= Task to carry out =
Output the number of lines in the material below containing "Goldstone" and nothing more.

● ● ● ● ● ● ●

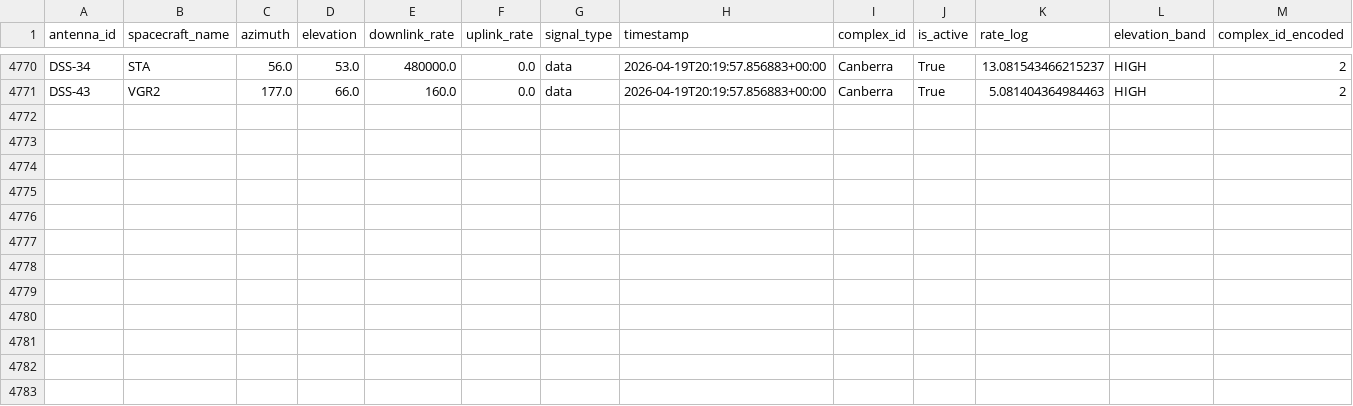
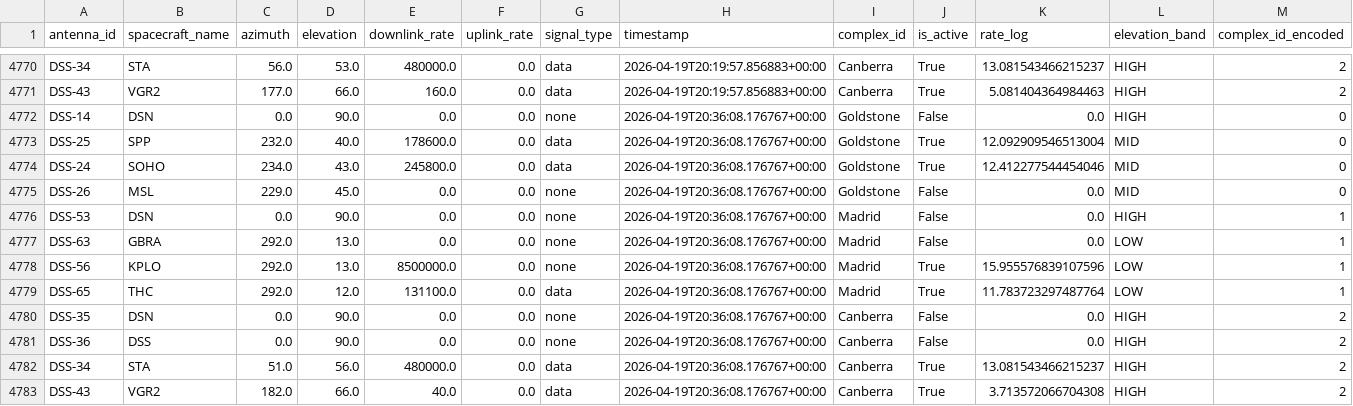
Before and after one commit to nyandajr/dsn-anomaly-tracker, a CSV file: data/history.csv, drawn as a sheet; only a part is shown, gaps mark what is left out; rows hold the shown columns only; the diff names each change by its address in the sheet, - before the commit and + after, or states it on an @@ line.

```diff
--- a/data/history.csv
+++ b/data/history.csv
+row 4772: DSS-14 | DSN | 0.0 | 90.0 | 0.0 | 0.0 | none | 2026-04-19T20:36:08.176767+00:00 | Goldstone | False | 0.0 | HIGH | 0
+row 4773: DSS-25 | SPP | 232.0 | 40.0 | 178600.0 | 0.0 | data | 2026-04-19T20:36:08.176767+00:00 | Goldstone | True | 12.092909546513004 | MID | 0
+row 4774: DSS-24 | SOHO | 234.0 | 43.0 | 245800.0 | 0.0 | data | 2026-04-19T20:36:08.176767+00:00 | Goldstone | True | 12.412277544454046 | MID | 0
+row 4775: DSS-26 | MSL | 229.0 | 45.0 | 0.0 | 0.0 | none | 2026-04-19T20:36:08.176767+00:00 | Goldstone | False | 0.0 | MID | 0
+row 4776: DSS-53 | DSN | 0.0 | 90.0 | 0.0 | 0.0 | none | 2026-04-19T20:36:08.176767+00:00 | Madrid | False | 0.0 | HIGH | 1
+row 4777: DSS-63 | GBRA | 292.0 | 13.0 | 0.0 | 0.0 | none | 2026-04-19T20:36:08.176767+00:00 | Madrid | False | 0.0 | LOW | 1
+row 4778: DSS-56 | KPLO | 292.0 | 13.0 | 8500000.0 | 0.0 | none | 2026-04-19T20:36:08.176767+00:00 | Madrid | True | 15.955576839107596 | LOW | 1
+row 4779: DSS-65 | THC | 292.0 | 12.0 | 131100.0 | 0.0 | data | 2026-04-19T20:36:08.176767+00:00 | Madrid | True | 11.783723297487764 | LOW | 1
+row 4780: DSS-35 | DSN | 0.0 | 90.0 | 0.0 | 0.0 | none | 2026-04-19T20:36:08.176767+00:00 | Canberra | False | 0.0 | HIGH | 2
+row 4781: DSS-36 | DSS | 0.0 | 90.0 | 0.0 | 0.0 | none | 2026-04-19T20:36:08.176767+00:00 | Canberra | False | 0.0 | HIGH | 2
+row 4782: DSS-34 | STA | 51.0 | 56.0 | 480000.0 | 0.0 | data | 2026-04-19T20:36:08.176767+00:00 | Canberra | True | 13.081543466215237 | HIGH | 2
+row 4783: DSS-43 | VGR2 | 182.0 | 66.0 | 40.0 | 0.0 | data | 2026-04-19T20:36:08.176767+00:00 | Canberra | True | 3.713572066704308 | HIGH | 2
```
Also changed, not shown: 2 other files.
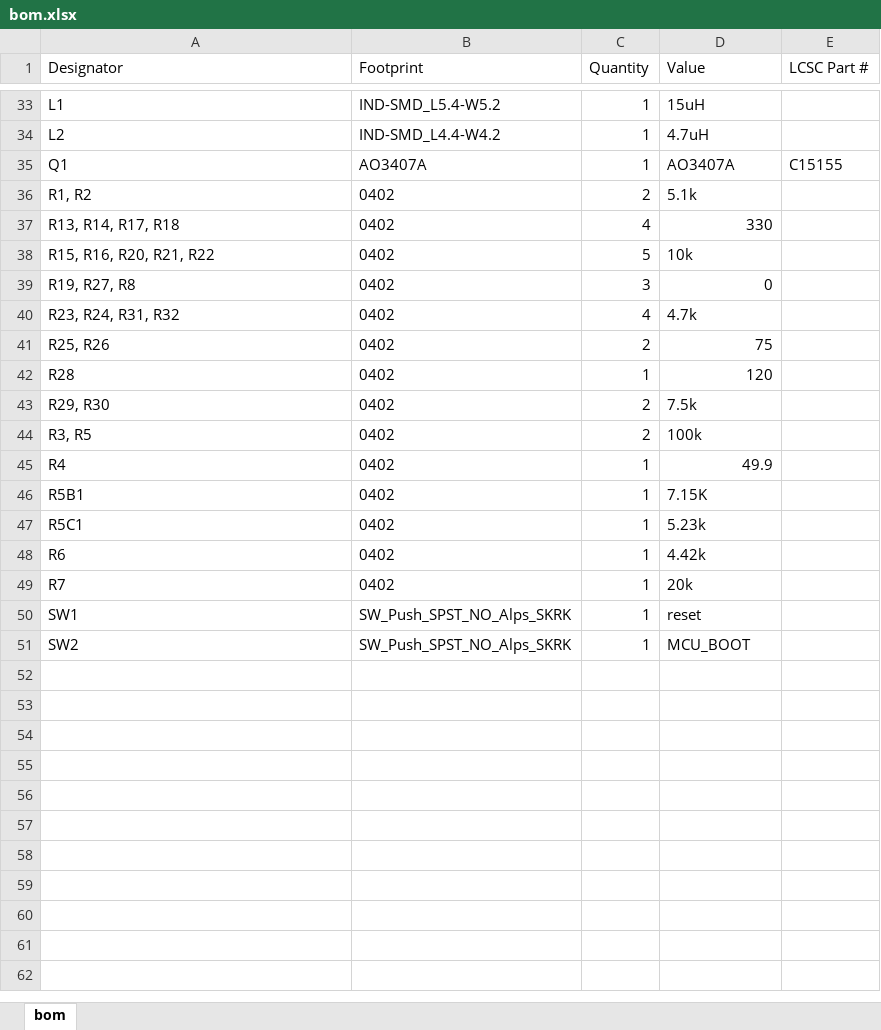
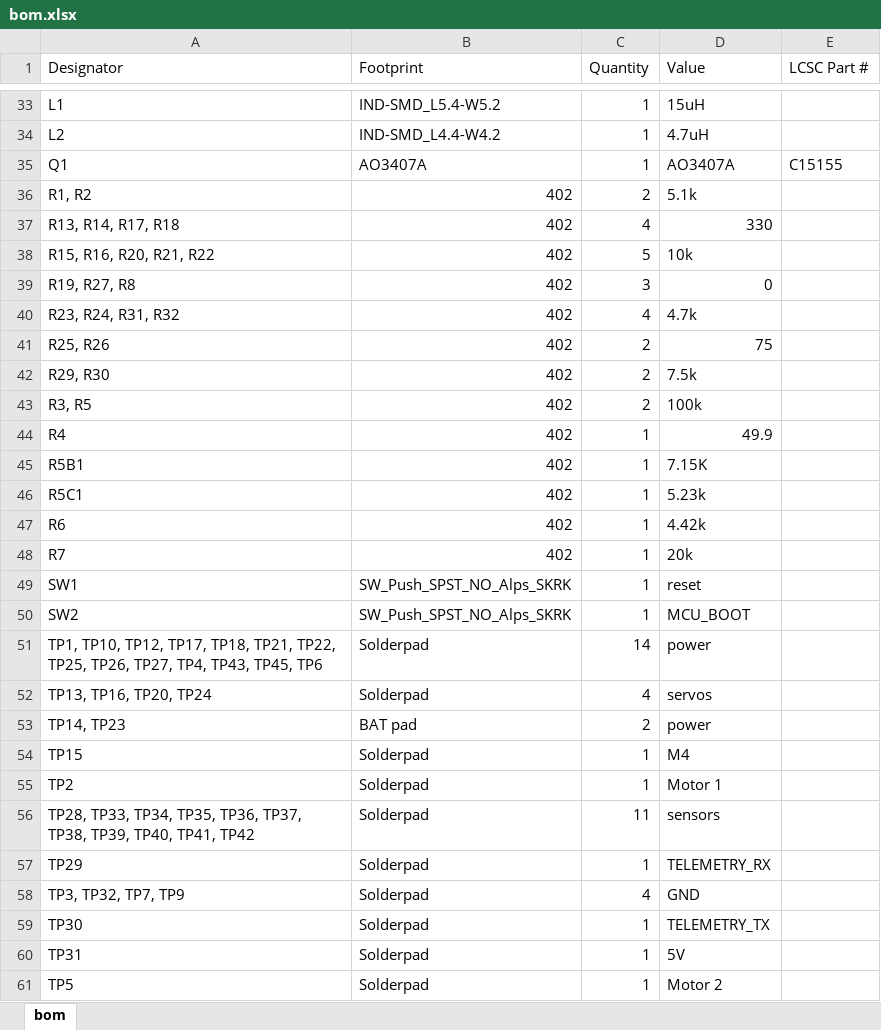
Before and after one commit to salehali22/Flight-Controller, an Excel workbook: Hardware/production/bom.xlsx, sheet bom, drawn as a sheet; only a part is shown, gaps mark what is left out; values as stored, in another font and other column widths than the file's, no borders; removed rows and columns are numbered as before the commit, all else as after; the diff covers the shown part only; the diff names each change by its address in the sheet, - before the commit and + after, or states it on an @@ line.

```diff
--- a/Hardware/production/bom.xlsx (sheet bom)
+++ b/Hardware/production/bom.xlsx (sheet bom)
-B36:B41 (Footprint): 0402
+B36:B41 (Footprint): 402
-row 42: R28 | 0402 | 1 | 120
-B42:B48 (Footprint): 0402
+B42:B48 (Footprint): 402
-row 51: (empty)
+row 51: TP1, TP10, TP12, TP17, TP18, TP21, TP22, TP25, TP26, TP27, TP4, TP43, TP45, TP6 | Solderpad | 14 | power
-row 52: (empty)
+row 52: TP13, TP16, TP20, TP24 | Solderpad | 4 | servos
-row 53: (empty)
+row 53: TP14, TP23 | BAT pad | 2 | power
-row 54: (empty)
+row 54: TP15 | Solderpad | 1 | M4
-row 55: (empty)
+row 55: TP2 | Solderpad | 1 | Motor 1
-row 56: (empty)
+row 56: TP28, TP33, TP34, TP35, TP36, TP37, TP38, TP39, TP40, TP41, TP42 | Solderpad | 11 | sensors
-row 57: (empty)
+row 57: TP29 | Solderpad | 1 | TELEMETRY_RX
-row 58: (empty)
+row 58: TP3, TP32, TP7, TP9 | Solderpad | 4 | GND
-row 59: (empty)
+row 59: TP30 | Solderpad | 1 | TELEMETRY_TX
-row 60: (empty)
+row 60: TP31 | Solderpad | 1 | 5V
-row 61: (empty)
+row 61: TP5 | Solderpad | 1 | Motor 2
```
Also changed, not shown: 20 edited cells elsewhere in this sheet, Hardware/production/designators.xlsx, Hardware/production/positions.xlsx, 10 other files.
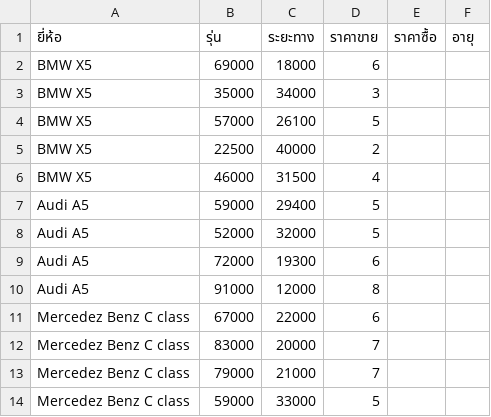
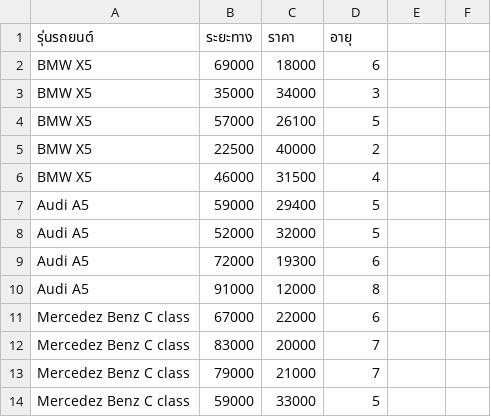
Before and after one commit to dsdi/dataset, a CSV file: th-carprices.csv, drawn as a sheet.

```diff
--- a/th-carprices.csv
+++ b/th-carprices.csv
@@ -1,2 +1,2 @@
-ยี่ห้อ,รุ่น,ระยะทาง,ราคาขาย,ราคาซื้อ,อายุ
+รุ่นรถยนต์,ระยะทาง,ราคา,อายุ
 BMW X5,69000,18000,6
```
Also changed, not shown: en-carprices.csv.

● ● ● ● ● ● ●

= Your solution =
4